Damascus steel, defined as a unique processing method that produces a welded bundle of steel strips with different properties, combining high hardness, long-term sharpness, ductility and side load resistance.
One of the important technical achievements of antiquity was the achievement by Damascus craftsmen of the optimal method of producing steel in the city.
The principle of Damascus blade making is that the strength of at least two metal plates welded together in a different composition is much greater than the simple sum of their respective forces. Accordingly, more panels of different properties are connected to the bundle, which increases strength and increases flexibility.
In the Middle Ages, the production of swords migrated from India and settled in Damascus, which presented its unique steel design, the secrets of which are still unknown, despite advanced modern instruments and tools capable of precise control and identification of components.
It can be said that the general purpose of steel is the manufacture of blades, and the main feature of the blades is the sharpness of its blade, while the blade of the Damascus blade can be sharpened to a very high degree of sharpness and stored for a long time.
While sharp blades made of ordinary carbon steel are covered with razor-sharp serum during sharpening and are not subject to subsequent sharpening, the Damascus sword is sharpened to razor sharpness and retains its cutting ability for a long time. This property is possible when the steel simultaneously has high hardness, toughness and elasticity, and only then the blade of the blade is capable of self-sharpening.
The novel states that the flatbread-shaped cast steel alloys were brought from India to Syria to later create a unique Damascus blade industry, with craftsmen adding skill and innovation.
In 1981, the New York Times reported on “Unraveling the Damascus Mystery”, noting that two metallurgists at Stanford University, working on the production of a “superplastic” metal, discovered the secret of Damascus steel.
Steel analyzes by Geoffrey Wadsworth and Oleg Shcherby in search of a highly ductile form revealed properties almost identical to those they then found in Damascus steel, although their ductile steels were produced using sophisticated modern methods.
In a report in the early 1980s, the newspaper pointed out that the remarkable properties of Damascus steel had been known in Europe since the Crusaders arrived in the Middle East in the early 11th century, when they discovered that swords made from the metal could cleave feathers. in the air, but for a long time retained its sharpness.
These two scientists believe, as the original scientists suspected, that the secret of Damascus steel lies in the presence of a high percentage of carbon, which, they say, should be between 1 and 2 percent compared to the low 1 percent in ordinary steel, in addition to carrying out processes heating and especially cold.
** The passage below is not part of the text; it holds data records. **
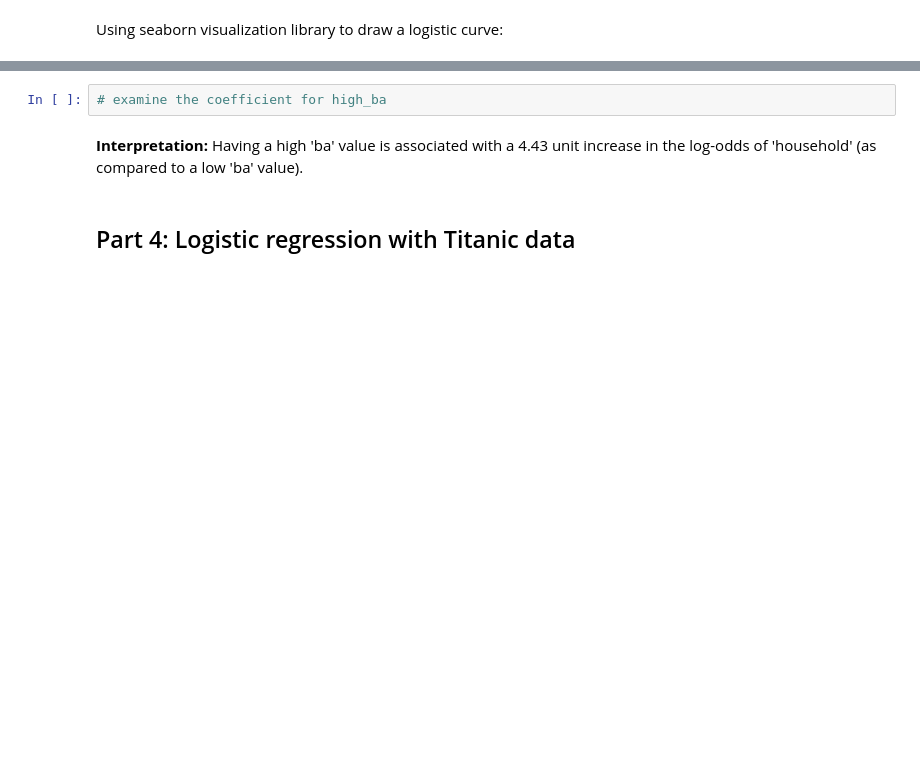
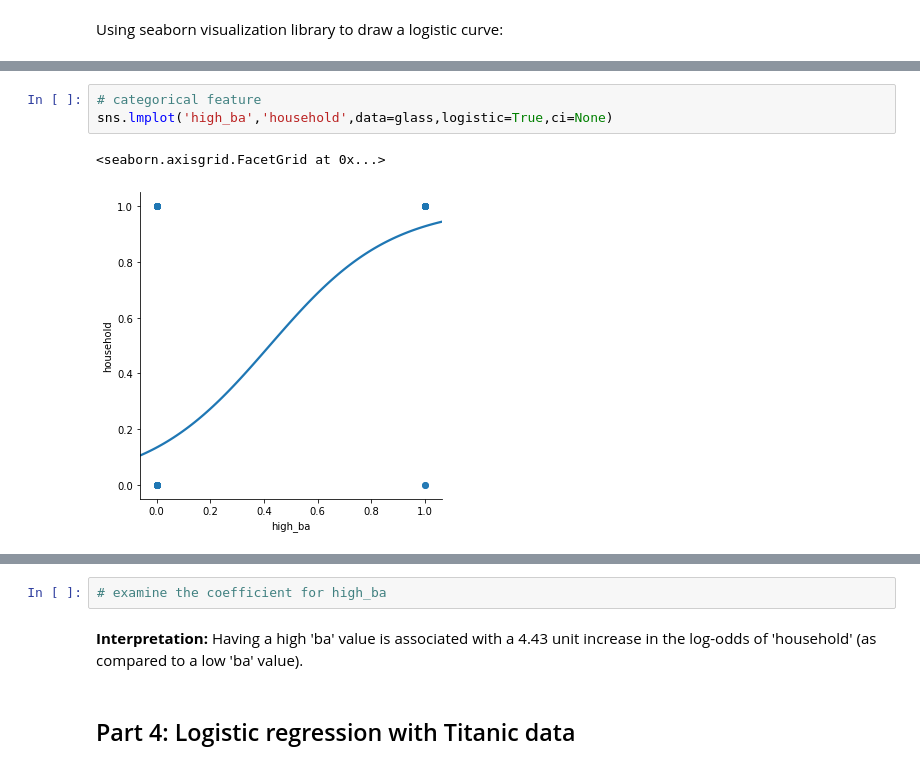
Before and after one commit to apricoteriop456/whh-python-homework, a Jupyter notebook: scikit-learn-exercises/regression-exercises/Exercise1.ipynb, the cells around one changed output, grey strips where cells are left out. Saved outputs shown, nothing was run; the diff lists cells and outputs as text; blank space fills up the shorter version.

```diff
--- a/scikit-learn-exercises/regression-exercises/Exercise1.ipynb
+++ b/scikit-learn-exercises/regression-exercises/Exercise1.ipynb
@@ -304,0 +290,6 @@ plt.xlim((-0.5,3.5))
+# %%
+# categorical feature
+sns.lmplot('high_ba','household',data=glass,logistic=True,ci=None)
+# %% [output]
+<seaborn.axisgrid.FacetGrid at 0x...>
+[figure, added]
```
Also changed, not shown: parts of 10 cells of this notebook, 2 other files.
In any case, these two scientists have only provided a possible scientific view of the method of casting Damascus steel, which seems to have kept silent for centuries, keeping the secrets and talismans hidden in it by the skilled craftsmen of Damascus!